Many of us have a medical condition which eventually becomes a part of the daily routine. Yet you might only be reminded of a pre-existing medical condition when it comes to buying travel insurance.
Getting holiday insurance with a pre-existing medical condition requires a bit more effort, but we've got some useful insight to show you where to look and what to look out for.
What's considered a pre-existing medical condition?
We describe a pre-existing condition as one you've suffered from, or received medical advice, treatment (including surgery, tests, investigations by your doctor or consultant or specialist), or been prescribed drugs or medication for in the last 5 years. The medical conditions include any of the following:
- Any cancer condition (including leukaemia, non-Hodgkin lymphoma and any type of skin cancer).
- Any heart-related or blood circulatory condition (including high blood pressure and high cholesterol).
- Any diabetic condition.
- Any neurological condition (including stroke, brain haemorrhage, multiple sclerosis, epilepsy and dementia).
- Any breathing condition (including asthma, bronchitis and chronic obstructive pulmonary disease).
- Any renal, kidney or liver condition.
- Any psychiatric or psychological condition (including anxiety, stress and depression).
- Any chronic condition that can be controlled but not cured (including back pain, Crohn's disease, diverticular and coeliac disease, and ulcerative colitis).
- And any other medical condition from which you have suffered in the last 12 months for which you've been referred to or been seen by a hospital doctor.
Can I still get travel insurance with a pre-existing medical condition?
It's important to declare a condition even if it's not a daily problem for you. You might have been treated for cancer, for example, and have generally made a recovery where you feel few or no daily side effects. But your insurance provider still needs to be made aware.
The same applies to conditions which you have under control with medication, such as angina or mild asthma. A condition of your policy could be to make sure you have your medicine with you, particularly insulin with diabetic travel insurance.

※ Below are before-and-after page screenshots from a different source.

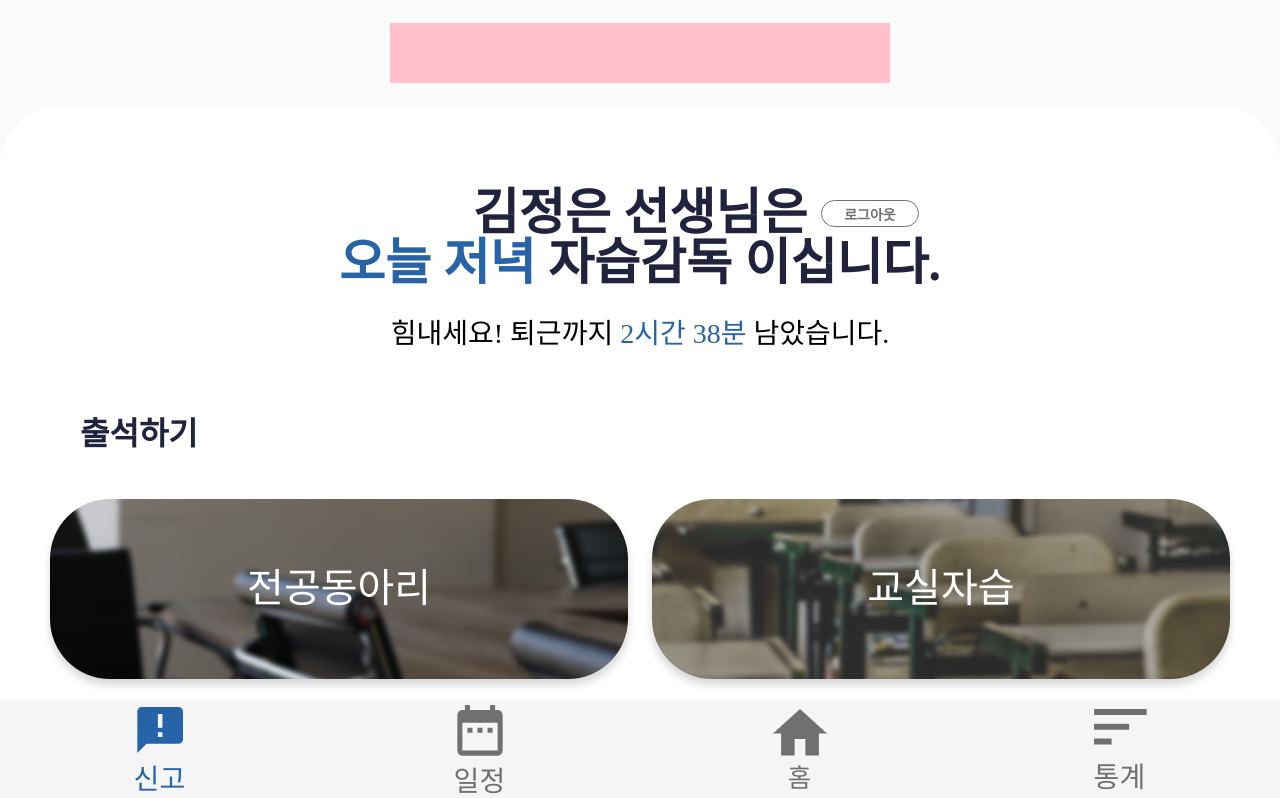
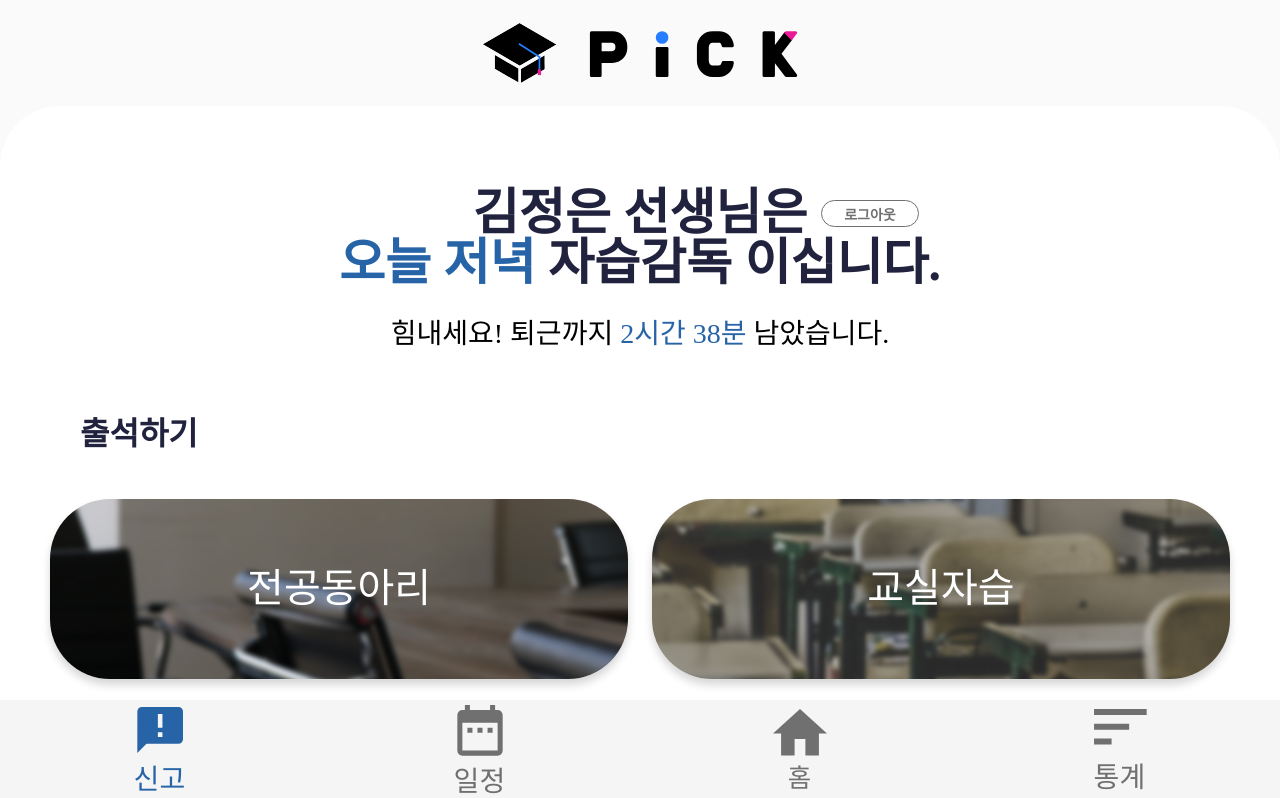
Before and after one commit to DSM-PICK/pick-client, a React app: page /main in a window 1280 px wide. Shown: the top 798 px of the page. Built offline with nearby package versions, Linux system fonts and the light colour scheme.

Commit message:
[ADD] <Main.js> Logo 추가

```diff
--- a/src/component/Main/Main.js
+++ b/src/component/Main/Main.js
@@ -5,7 +5,7 @@ import Header from '../Header/Header';
 import Body from '../Body/Body';
 import Footer from '../Footer/Footer';
 import AttendanceBody from '../Attendance/body/AttendanceBody';
-import { MAIN_ANCHOR_ITEMS } from '../Attendance/Constant';
+import { MAIN_ANCHOR_ITEMS, LOGO } from '../Attendance/Constant';
 import Modal from './Modal/Modal';
 import PreReport from './PreReport/PreReport';
 
@@ -22,7 +22,7 @@ const Main = () => {
 		<G.GlobalContainer>
 			<Header>
 				<S.MainHeader>
-					<S.MainHeaderLogo />
+					<S.MainHeaderLogo url={LOGO.imgLink} />
 				</S.MainHeader>
 			</Header>
 			<Body>
--- a/src/component/Main/styles.js
+++ b/src/component/Main/styles.js
@@ -11,7 +11,10 @@ export const MainHeader = styled.div`
 export const MainHeaderLogo = styled.div`
 	width: 500px;
 	height: 60px;
-	background: pink;
+	background: ${(props) =>
+			props.url.length > 1 ? `url(${props.url})` : '#ffffff'}
+		no-repeat;
+	background-size: 500px 60px;
 `;
 
 export const MainBodyTopText = styled.div`
```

Getting travel insurance with medical conditions isn't an impossible task, and many insurers – us included – cover a range of pre-existing conditions. While we don't have a maximum age for a single trip policy, some insurers do. When you're looking for cover, always shop around to get the best deal.
You'll be expected to answer a medical questionnaire when requesting insurance. It will cover cover mental as well as physical health issues, so the insurer fully understands your needs, and can identify any areas where you might find yourself at risk.
If you have a pre-existing condition and don't disclose it to your insurer, you might void your policy entirely. When it comes to what you should include on your medical questionnaire, follow the rule 'if in doubt, declare it.'
Does my holiday destination affect my insurance?
You should declare your pre-existing conditions no matter where you're going. Some countries – including the United States, China, Hong Kong and Malta – have notoriously expensive private healthcare, and this will impact on any treatments your insurance would pay for, and your quote could reflect this.
Will I still need the cover if I have an EHIC ?
If you're travelling to countries in the European Economic Area, or Switzerland, don't forget your European Health Insurance Card (EHIC). This adds a level of useful cover for accidents, as it guarantees an EU citizen the same level of state healthcare as a local.
You'll also be covered for treatment of health issues you might be suffering at home, and even for pre-existing conditions that your insurer might not cover.
However, it doesn't replace all the cover in travel insurance, such as the cost of sending you home if you need further assistance.
We want you to have the best holiday possible, and not worry about any pre-existing conditions. With the right travel insurance, you can stress less and relax more.